Field, M., Santarcangelo, M., Sumnall, H., Goudie, A., & Cole, J. (2006). Delay discounting and the behavioural economics of cigarette purchases in smokers: the effects of nicotine deprivation. Psychopharmacology, 186(2), 255-263.
Gartner, C. E., Barendregt, J. J., & Hall, W. D. (2009). Predicting the future prevalence of cigarette smoking in Australia: how low can we go and by when?. Tobacco control, 18(3), 183-189. doi:10.1136/tc.2008.027615
Haselton, M. G., Nettle, D., & Andrews, P. W. (2005). The evolution of cognitive bias. In D. M. Buss (Ed.), The Handbook of Evolutionary Psychology(pp. 724–746). Hoboken, NJ, US: John Wiley & Sons Inc.
Heap, S. P. H. (2013). What is the meaning of behavioural economics?. Cambridge Journal of Economics, 28, 457-467. doi:10.1093/cje/beh014 Jacobsen, L. K., Krystal, J. H., Mencl, W. E., Westerveld, M., Frost, S. J., & Pugh, K. R. (2005). Effects of smoking and smoking abstinence on cognition in adolescent tobacco smokers. Biological psychiatry, 57(1), 56-66. doi:10.1016/j.biopsych.2004.10.022
Just, D., Mancino, L., & Wansink, B. (2007). Could behavioral economics help improve diet quality for nutrition assistance program participants?. USDA-ERS Economic Research Report, (43).
Kahneman, D., & Tversky, A. (1972). Subjective probability: A judgment of representativeness. Cognitive psychology, 3(3), 430-454. doi:10.1016/0010-0285(72)90016-3
Kahneman, D., & Tversky, A. (1979). Prospect theory: An analysis of decision under risk. Econometrica: Journal of the Econometric Society, 47(2), 263-291.
Kahneman, D. (2012). The Human Side of Decision Making. Journal of Investment Consulting, 13 (1).
Lally, P., Van Jaarsveld, C. H., Potts, H. W., & Wardle, J. (2010). How are habits formed: Modelling habit formation in the real world. European Journal of Social Psychology, 40(6), 998-1009. doi:10.1002/ejsp.674
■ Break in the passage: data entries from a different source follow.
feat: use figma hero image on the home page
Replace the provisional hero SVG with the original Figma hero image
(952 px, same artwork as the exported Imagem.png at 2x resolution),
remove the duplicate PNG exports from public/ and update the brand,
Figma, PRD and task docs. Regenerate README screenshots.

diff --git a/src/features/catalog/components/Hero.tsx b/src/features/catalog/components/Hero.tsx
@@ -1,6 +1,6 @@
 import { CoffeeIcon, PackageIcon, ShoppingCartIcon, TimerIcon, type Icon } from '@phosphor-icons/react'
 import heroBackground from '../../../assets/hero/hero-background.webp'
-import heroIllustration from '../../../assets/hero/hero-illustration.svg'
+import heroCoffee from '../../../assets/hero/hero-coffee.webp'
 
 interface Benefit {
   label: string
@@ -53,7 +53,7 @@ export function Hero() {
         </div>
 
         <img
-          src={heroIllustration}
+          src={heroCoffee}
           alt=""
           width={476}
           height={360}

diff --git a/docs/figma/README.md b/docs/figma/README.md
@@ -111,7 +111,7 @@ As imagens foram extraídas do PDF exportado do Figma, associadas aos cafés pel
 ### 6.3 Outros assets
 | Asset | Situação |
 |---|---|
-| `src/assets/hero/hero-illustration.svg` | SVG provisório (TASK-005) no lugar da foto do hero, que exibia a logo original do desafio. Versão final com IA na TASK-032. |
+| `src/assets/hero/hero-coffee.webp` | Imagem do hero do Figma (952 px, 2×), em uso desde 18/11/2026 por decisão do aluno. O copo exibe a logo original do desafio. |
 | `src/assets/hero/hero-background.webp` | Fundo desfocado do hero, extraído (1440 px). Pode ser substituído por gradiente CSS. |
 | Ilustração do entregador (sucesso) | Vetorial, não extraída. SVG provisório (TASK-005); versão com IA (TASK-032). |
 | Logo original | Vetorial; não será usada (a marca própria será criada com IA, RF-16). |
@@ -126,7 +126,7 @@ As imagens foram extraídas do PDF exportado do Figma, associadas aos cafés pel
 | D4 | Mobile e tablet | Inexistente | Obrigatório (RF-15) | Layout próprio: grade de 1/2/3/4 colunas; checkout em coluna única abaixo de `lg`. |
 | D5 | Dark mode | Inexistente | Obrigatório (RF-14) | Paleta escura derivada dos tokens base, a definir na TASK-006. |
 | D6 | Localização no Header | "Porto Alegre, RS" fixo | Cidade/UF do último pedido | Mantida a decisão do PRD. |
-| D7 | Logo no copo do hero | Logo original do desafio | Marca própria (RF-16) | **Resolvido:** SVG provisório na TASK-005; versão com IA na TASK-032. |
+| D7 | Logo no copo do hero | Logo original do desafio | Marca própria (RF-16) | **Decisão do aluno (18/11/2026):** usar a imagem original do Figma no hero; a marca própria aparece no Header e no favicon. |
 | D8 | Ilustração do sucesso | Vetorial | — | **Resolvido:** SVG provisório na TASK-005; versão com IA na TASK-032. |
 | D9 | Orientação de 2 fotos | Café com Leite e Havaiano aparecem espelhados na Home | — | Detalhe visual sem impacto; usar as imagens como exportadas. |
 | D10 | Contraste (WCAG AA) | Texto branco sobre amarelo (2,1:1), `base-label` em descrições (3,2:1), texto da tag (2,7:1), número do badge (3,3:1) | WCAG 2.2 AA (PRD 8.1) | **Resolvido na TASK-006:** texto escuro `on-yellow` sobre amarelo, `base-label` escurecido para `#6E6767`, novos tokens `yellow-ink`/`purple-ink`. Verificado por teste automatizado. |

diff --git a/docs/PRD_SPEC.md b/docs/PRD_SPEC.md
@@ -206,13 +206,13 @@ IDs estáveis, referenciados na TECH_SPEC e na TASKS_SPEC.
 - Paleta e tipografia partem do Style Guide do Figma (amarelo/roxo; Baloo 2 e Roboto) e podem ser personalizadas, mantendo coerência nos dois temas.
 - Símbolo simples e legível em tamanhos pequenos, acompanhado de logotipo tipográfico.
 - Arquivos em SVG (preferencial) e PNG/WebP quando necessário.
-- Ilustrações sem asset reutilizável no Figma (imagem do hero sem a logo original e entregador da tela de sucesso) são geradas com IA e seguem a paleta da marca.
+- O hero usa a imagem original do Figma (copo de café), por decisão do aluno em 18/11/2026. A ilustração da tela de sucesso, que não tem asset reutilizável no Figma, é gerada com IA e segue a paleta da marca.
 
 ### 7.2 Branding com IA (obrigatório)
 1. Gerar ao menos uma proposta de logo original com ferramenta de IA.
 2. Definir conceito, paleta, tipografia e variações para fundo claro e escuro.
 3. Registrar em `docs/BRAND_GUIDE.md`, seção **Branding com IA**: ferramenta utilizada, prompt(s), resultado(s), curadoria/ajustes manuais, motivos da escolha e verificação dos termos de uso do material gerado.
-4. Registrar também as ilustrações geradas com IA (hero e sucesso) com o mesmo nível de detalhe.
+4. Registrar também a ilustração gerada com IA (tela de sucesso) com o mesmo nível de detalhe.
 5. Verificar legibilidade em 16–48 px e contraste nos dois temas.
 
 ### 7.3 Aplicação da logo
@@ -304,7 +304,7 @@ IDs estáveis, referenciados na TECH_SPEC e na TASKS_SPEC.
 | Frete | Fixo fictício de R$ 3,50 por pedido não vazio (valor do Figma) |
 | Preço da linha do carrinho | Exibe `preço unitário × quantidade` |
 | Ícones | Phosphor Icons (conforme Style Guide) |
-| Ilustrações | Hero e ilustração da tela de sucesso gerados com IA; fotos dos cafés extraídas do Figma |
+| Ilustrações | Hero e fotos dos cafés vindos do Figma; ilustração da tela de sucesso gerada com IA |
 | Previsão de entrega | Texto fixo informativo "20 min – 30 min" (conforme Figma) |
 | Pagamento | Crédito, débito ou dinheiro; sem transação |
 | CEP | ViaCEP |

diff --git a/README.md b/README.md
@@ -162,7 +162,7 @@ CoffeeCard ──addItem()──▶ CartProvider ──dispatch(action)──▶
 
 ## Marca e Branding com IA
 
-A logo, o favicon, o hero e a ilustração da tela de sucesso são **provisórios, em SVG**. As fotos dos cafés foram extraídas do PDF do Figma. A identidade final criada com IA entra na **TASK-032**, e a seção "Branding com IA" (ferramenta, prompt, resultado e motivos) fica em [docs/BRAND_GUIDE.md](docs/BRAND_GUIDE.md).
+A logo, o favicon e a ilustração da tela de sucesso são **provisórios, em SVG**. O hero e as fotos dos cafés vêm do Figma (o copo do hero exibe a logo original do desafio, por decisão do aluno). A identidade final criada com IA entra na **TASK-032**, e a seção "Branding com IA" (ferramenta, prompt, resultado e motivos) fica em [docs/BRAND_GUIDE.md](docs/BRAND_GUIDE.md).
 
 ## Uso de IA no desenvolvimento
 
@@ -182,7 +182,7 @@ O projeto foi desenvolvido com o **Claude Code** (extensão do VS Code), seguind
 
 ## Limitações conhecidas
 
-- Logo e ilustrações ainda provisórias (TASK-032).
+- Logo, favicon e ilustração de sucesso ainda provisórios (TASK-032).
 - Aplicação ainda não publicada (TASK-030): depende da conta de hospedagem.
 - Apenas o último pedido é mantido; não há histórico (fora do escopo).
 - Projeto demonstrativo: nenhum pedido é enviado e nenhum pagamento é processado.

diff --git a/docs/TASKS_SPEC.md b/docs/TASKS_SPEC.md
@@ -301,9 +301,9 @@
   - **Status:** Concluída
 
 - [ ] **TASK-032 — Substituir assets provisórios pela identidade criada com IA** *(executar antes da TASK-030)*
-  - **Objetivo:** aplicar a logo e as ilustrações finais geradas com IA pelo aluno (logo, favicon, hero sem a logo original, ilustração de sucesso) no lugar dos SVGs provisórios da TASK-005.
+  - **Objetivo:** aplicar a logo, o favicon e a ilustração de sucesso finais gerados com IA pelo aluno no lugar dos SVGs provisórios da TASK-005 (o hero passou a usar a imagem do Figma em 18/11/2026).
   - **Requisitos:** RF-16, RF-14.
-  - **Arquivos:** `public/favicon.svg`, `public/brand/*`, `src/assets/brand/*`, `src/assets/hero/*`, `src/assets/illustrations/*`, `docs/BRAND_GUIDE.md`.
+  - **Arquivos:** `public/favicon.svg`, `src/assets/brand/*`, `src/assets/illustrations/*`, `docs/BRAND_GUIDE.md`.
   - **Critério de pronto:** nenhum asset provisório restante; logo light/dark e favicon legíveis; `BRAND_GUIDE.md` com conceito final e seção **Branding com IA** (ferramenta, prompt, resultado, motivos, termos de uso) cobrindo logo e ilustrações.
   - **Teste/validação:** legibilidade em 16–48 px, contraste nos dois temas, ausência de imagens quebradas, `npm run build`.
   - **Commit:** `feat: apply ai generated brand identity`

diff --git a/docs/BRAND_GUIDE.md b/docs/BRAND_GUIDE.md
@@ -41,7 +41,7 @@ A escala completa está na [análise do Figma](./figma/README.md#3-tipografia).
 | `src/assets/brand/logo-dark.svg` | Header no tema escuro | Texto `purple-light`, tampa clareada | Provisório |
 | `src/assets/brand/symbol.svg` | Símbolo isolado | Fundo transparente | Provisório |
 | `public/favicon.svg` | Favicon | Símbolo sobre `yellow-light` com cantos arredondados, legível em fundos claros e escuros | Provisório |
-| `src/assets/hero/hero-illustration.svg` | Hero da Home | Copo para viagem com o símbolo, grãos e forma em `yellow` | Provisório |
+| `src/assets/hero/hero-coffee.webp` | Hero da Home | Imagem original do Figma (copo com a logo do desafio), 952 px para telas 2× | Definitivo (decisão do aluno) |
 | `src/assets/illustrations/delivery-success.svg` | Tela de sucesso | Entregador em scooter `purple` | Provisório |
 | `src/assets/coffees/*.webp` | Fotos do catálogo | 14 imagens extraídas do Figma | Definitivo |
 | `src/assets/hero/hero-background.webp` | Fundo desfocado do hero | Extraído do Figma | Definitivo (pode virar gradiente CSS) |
O'Donoghue, T., & Rabin, M. (2001). Choice and procrastination. The Quarterly Journal of Economics, 116(1), 121-160. doi:10.1162/003355301556365
Rabin, M. (1998). Psychology and economics. Journal of economic literature, 36(1), 11-46.
Staddon, J. E. R., & Cerutti, D. T. (2003). Operant conditioning. Annual review of psychology, 54, 115-144.
Stern, P. (2000). Toward a coherent theory of environmentally significant behavior. Journal of Social Issues, 56(3), 407–424.
Thaler, R., Sunstein, C., & Balz, J. (2010). Choice architecture. Chicago, US: University of Chicago. doi:10.2139/ssrn.1583509
Tversky, A., & Kahneman, D. (1973). Availability: A heuristic for judging frequency and probability. Cognitive psychology, 5(2), 207-232. doi:10.1016/0010-0285(73)90033-9
Tversky, A., & Kahneman, D. (1974). Judgment under uncertainty: Heuristics and biases. Science, 185(4), 1124-1131. doi: 10.1126/science.185.4157.1124